[YOUR ASSIGNMENT]: From the listing below, extract every line in which the word "AppColors" appears.

[DATA FOR REVIEW]:
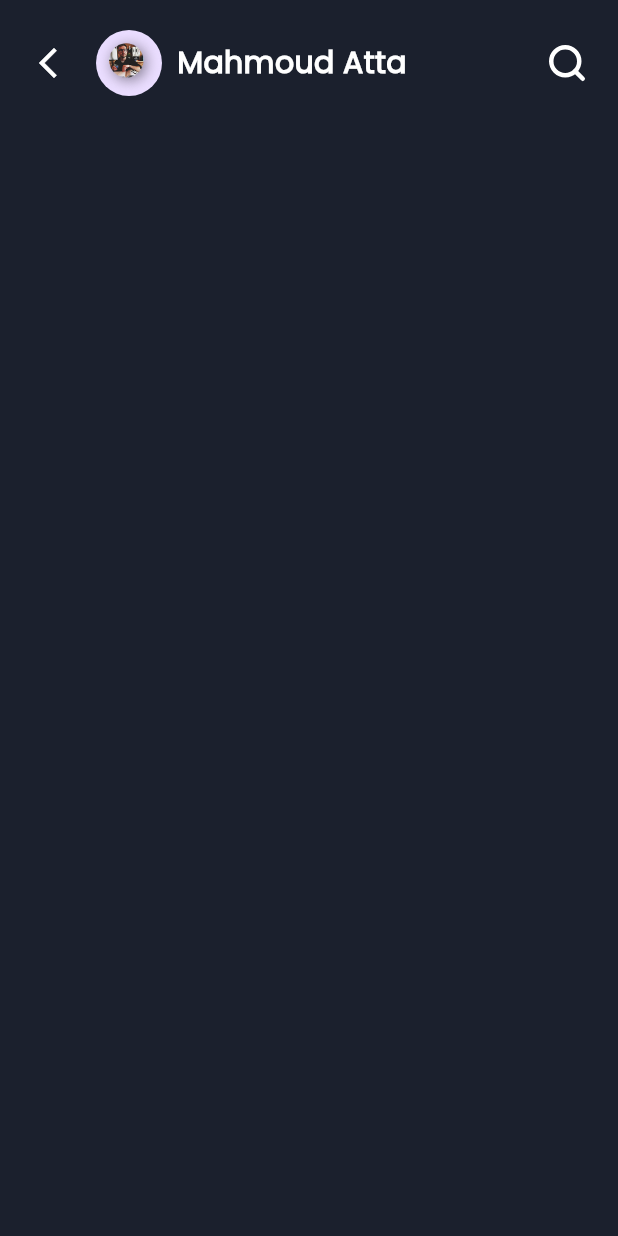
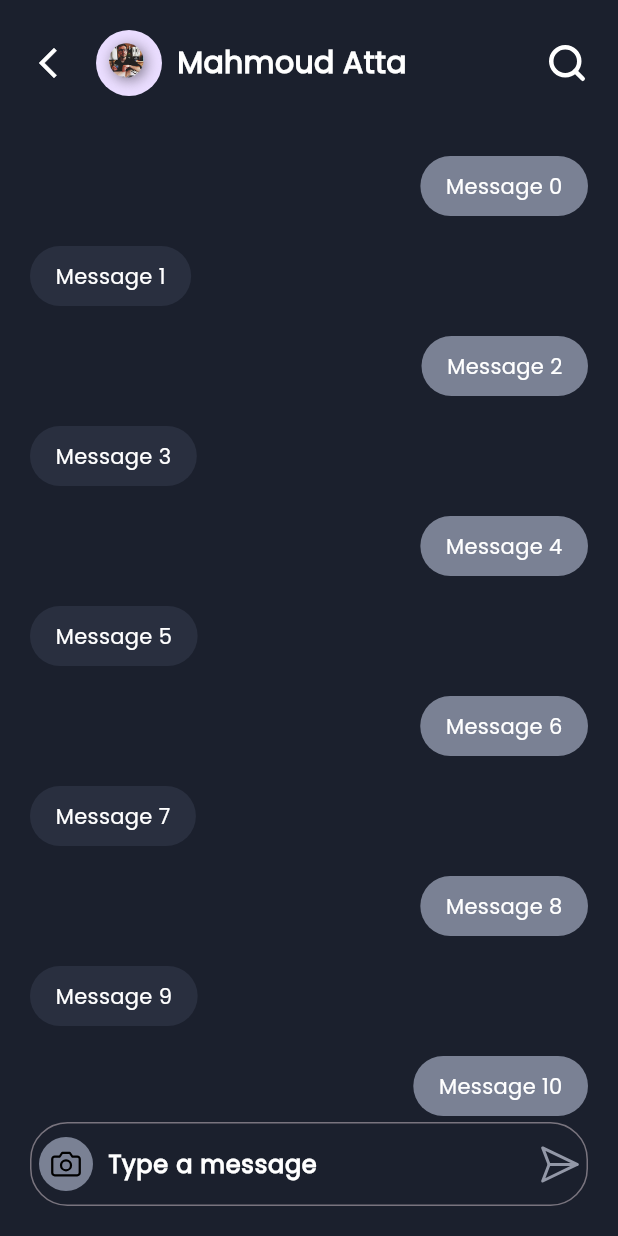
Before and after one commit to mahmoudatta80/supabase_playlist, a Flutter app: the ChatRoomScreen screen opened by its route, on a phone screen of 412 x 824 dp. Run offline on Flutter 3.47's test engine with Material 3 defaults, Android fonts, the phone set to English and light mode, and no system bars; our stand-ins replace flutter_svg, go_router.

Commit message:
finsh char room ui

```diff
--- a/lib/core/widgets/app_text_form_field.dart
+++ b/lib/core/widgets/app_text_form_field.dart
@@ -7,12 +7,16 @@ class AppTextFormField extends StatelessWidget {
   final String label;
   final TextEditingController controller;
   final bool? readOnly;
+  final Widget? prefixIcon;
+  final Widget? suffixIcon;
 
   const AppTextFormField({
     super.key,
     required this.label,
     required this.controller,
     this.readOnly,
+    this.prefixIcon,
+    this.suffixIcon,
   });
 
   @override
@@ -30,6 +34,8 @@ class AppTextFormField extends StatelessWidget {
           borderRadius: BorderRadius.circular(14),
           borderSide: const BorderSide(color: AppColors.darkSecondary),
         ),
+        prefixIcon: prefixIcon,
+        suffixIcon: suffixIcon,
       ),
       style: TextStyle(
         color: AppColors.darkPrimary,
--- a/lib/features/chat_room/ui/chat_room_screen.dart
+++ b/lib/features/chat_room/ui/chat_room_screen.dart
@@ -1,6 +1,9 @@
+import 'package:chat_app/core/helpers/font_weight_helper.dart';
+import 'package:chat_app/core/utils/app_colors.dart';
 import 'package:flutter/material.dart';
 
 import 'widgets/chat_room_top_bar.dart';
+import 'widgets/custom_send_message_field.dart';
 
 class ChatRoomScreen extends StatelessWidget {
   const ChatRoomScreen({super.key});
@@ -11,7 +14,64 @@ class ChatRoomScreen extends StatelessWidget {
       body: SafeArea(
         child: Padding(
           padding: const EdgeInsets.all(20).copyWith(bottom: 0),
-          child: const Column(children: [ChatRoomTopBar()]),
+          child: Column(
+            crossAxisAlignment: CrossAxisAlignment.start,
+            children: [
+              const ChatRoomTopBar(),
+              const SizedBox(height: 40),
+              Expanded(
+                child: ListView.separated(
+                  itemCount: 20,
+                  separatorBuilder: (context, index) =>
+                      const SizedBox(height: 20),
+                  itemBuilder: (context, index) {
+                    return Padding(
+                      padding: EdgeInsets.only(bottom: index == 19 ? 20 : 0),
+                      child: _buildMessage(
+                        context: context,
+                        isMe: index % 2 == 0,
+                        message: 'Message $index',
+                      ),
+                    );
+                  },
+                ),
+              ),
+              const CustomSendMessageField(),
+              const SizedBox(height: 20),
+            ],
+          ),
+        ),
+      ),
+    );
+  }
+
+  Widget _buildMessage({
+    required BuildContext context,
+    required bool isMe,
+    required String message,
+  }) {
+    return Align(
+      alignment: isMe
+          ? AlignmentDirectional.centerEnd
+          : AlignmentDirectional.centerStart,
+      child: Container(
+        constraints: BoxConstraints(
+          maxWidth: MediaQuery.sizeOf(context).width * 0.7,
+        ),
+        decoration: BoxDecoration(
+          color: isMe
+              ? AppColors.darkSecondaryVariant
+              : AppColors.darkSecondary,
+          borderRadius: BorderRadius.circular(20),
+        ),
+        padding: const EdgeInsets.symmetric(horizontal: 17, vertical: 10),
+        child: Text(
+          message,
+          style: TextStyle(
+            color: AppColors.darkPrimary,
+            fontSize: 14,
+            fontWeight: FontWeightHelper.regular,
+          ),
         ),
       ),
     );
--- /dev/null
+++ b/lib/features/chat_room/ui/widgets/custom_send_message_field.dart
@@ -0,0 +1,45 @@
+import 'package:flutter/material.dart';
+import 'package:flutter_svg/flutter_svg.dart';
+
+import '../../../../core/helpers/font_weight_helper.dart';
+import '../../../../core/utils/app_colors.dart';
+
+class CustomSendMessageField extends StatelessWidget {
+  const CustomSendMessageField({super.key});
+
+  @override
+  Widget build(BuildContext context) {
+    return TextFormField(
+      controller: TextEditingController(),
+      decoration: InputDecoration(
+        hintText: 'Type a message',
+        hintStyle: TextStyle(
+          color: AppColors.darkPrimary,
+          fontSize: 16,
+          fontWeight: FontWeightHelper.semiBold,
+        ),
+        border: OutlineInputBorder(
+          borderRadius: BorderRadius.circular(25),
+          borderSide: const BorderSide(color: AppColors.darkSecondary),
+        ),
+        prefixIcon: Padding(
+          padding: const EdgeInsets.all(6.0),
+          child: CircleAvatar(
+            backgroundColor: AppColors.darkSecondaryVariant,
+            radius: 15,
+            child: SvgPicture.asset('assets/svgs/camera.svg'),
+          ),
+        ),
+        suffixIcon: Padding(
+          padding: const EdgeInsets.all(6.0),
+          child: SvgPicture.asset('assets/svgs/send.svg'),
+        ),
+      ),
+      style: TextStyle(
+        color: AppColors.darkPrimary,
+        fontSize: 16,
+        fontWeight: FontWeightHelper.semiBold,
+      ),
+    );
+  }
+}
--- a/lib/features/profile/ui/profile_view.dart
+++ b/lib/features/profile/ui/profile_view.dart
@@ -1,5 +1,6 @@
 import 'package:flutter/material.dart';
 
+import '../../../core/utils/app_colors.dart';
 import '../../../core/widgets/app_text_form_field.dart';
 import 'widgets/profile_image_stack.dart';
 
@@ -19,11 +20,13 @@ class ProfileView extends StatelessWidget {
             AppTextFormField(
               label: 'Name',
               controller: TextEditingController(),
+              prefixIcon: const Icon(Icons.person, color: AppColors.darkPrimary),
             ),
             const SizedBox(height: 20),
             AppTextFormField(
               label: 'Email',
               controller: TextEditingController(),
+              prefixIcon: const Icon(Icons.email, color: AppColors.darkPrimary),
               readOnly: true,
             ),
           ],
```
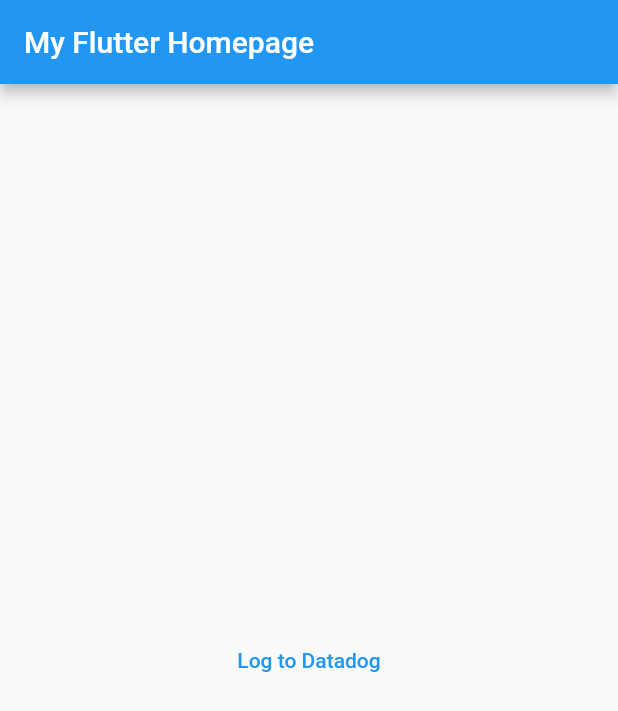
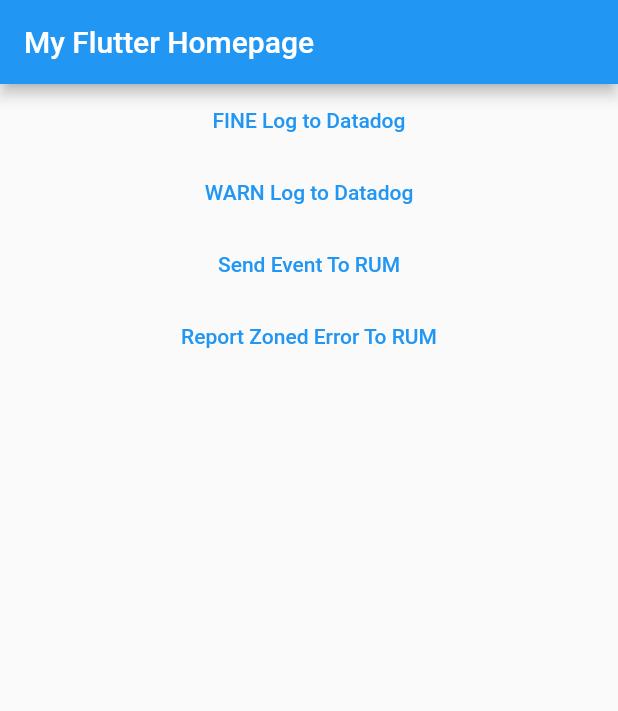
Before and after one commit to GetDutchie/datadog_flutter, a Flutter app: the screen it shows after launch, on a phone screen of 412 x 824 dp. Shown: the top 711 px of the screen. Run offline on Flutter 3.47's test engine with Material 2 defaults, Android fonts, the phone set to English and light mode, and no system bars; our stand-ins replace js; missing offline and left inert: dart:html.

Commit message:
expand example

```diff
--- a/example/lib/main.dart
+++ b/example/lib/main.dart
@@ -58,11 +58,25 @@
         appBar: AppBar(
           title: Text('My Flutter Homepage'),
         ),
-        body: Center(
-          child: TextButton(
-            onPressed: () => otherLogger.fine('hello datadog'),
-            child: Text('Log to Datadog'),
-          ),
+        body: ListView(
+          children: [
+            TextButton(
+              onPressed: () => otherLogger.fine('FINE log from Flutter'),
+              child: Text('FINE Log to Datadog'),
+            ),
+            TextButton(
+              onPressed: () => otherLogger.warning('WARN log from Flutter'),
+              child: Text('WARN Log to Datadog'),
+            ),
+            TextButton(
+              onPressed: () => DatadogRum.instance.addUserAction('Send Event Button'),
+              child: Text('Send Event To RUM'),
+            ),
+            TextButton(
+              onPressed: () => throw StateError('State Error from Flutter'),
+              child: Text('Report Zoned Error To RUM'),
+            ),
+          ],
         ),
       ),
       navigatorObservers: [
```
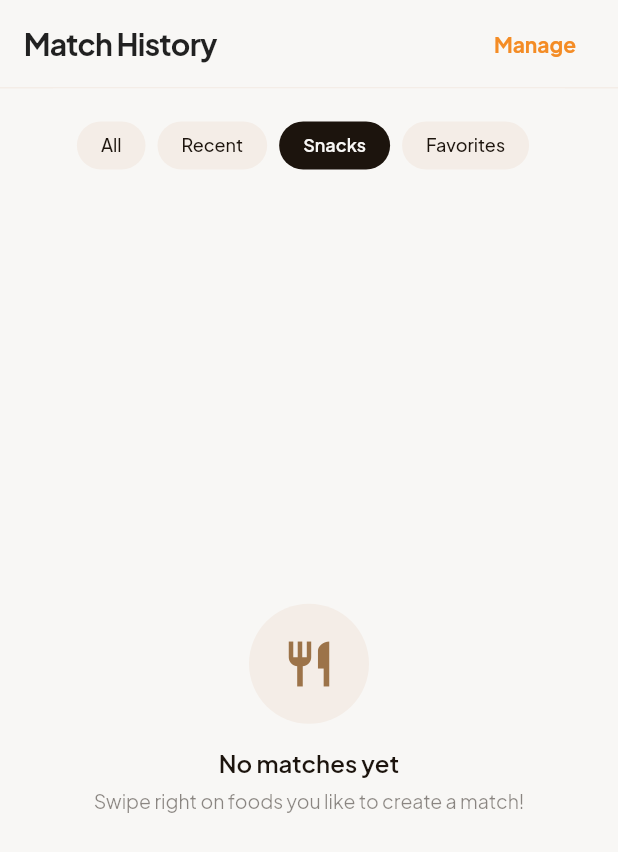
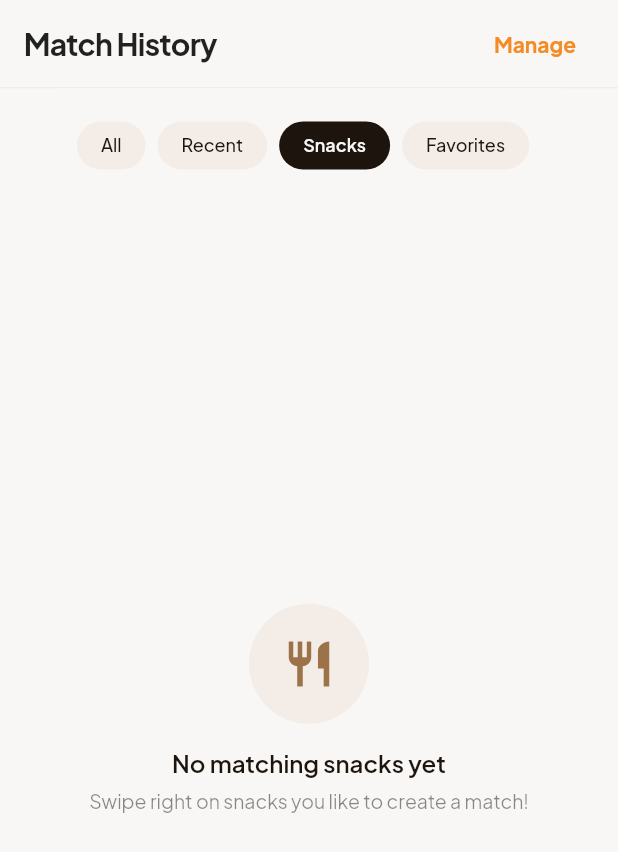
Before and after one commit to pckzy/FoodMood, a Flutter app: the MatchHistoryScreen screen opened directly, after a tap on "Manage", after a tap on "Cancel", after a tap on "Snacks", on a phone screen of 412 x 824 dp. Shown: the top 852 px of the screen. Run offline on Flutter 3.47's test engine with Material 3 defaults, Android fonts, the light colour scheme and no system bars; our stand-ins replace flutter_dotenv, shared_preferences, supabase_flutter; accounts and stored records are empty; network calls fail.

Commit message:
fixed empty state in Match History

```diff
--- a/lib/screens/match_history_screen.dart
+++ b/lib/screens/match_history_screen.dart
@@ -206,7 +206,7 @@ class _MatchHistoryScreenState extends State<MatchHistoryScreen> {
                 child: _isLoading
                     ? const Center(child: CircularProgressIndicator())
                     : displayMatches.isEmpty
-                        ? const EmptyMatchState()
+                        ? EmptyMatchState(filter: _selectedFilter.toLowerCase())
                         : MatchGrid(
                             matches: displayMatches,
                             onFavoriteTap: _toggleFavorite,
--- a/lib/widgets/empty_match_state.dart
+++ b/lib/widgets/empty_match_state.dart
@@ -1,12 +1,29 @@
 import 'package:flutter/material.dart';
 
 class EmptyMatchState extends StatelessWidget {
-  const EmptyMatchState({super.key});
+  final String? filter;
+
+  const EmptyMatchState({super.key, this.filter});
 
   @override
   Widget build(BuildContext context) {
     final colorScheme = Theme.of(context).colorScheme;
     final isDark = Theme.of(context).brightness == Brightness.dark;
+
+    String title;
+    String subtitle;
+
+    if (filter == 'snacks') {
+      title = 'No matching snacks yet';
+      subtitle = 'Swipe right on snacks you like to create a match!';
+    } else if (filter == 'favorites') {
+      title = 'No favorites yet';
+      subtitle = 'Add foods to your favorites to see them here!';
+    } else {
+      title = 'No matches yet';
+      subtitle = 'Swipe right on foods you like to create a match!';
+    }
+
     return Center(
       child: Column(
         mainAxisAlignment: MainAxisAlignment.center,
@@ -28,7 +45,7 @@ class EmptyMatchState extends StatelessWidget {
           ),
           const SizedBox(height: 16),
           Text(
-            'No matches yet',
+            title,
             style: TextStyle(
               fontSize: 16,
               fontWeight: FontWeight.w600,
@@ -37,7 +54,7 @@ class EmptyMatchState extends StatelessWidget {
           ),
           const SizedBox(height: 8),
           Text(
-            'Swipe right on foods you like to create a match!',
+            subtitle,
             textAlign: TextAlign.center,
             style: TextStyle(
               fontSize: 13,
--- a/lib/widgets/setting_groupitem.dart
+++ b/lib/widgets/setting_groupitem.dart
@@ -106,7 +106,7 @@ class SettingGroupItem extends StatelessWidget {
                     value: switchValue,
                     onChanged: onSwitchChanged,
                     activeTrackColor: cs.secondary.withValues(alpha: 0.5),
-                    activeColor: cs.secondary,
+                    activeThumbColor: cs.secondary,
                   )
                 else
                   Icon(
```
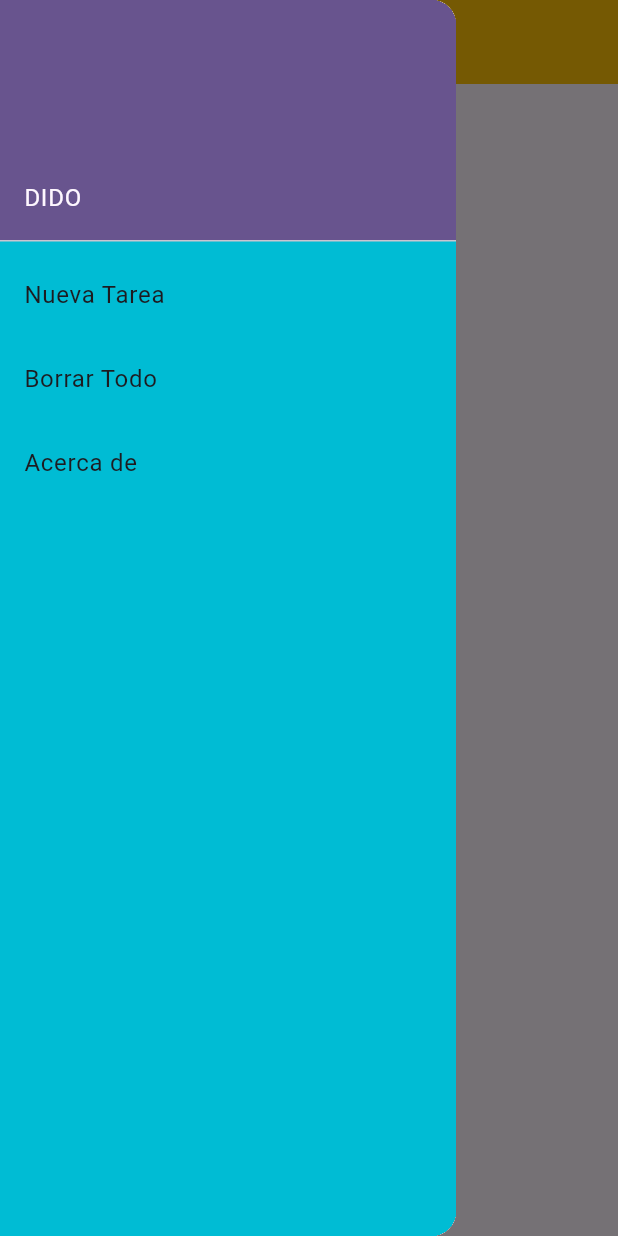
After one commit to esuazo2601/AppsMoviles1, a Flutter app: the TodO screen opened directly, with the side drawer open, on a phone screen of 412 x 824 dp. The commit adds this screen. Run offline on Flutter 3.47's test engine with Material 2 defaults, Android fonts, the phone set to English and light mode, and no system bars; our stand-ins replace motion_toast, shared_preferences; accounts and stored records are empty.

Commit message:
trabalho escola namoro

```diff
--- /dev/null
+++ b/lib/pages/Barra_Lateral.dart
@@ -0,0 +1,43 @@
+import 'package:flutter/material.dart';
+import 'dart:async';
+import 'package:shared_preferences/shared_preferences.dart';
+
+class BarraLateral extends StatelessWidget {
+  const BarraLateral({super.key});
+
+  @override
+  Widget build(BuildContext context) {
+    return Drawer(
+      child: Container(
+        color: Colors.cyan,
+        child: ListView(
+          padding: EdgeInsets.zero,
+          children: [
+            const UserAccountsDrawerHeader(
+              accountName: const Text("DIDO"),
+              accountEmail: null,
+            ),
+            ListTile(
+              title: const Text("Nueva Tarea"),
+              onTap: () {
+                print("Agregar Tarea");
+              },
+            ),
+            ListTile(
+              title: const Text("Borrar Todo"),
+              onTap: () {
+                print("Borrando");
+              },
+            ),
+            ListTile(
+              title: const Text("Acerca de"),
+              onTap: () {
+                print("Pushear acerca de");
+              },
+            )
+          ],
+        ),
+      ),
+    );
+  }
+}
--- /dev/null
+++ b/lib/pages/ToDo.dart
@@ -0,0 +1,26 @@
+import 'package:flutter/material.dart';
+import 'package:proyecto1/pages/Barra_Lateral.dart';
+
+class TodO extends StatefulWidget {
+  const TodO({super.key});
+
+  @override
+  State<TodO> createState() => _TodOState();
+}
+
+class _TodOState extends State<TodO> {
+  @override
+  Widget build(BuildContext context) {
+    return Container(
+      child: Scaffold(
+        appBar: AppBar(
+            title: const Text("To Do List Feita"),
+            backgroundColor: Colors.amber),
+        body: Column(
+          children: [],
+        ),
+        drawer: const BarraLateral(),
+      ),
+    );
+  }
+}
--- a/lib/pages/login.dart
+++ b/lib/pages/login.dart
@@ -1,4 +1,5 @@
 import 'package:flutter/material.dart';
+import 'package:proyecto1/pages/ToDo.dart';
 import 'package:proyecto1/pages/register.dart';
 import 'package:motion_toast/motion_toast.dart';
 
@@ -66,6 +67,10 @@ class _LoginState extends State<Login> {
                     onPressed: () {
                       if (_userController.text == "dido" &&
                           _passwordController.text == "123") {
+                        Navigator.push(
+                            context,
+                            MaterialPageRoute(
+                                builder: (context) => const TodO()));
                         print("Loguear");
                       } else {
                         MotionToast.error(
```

[YOUR RESPONSE]:
           borderSide: const BorderSide(color: AppColors.darkSecondary),
         color: AppColors.darkPrimary,
+              ? AppColors.darkSecondaryVariant
+              : AppColors.darkSecondary,
+            color: AppColors.darkPrimary,
+          color: AppColors.darkPrimary,
+          borderSide: const BorderSide(color: AppColors.darkSecondary),
+            backgroundColor: AppColors.darkSecondaryVariant,
+        color: AppColors.darkPrimary,
+              prefixIcon: const Icon(Icons.person, color: AppColors.darkPrimary),
+              prefixIcon: const Icon(Icons.email, color: AppColors.darkPrimary),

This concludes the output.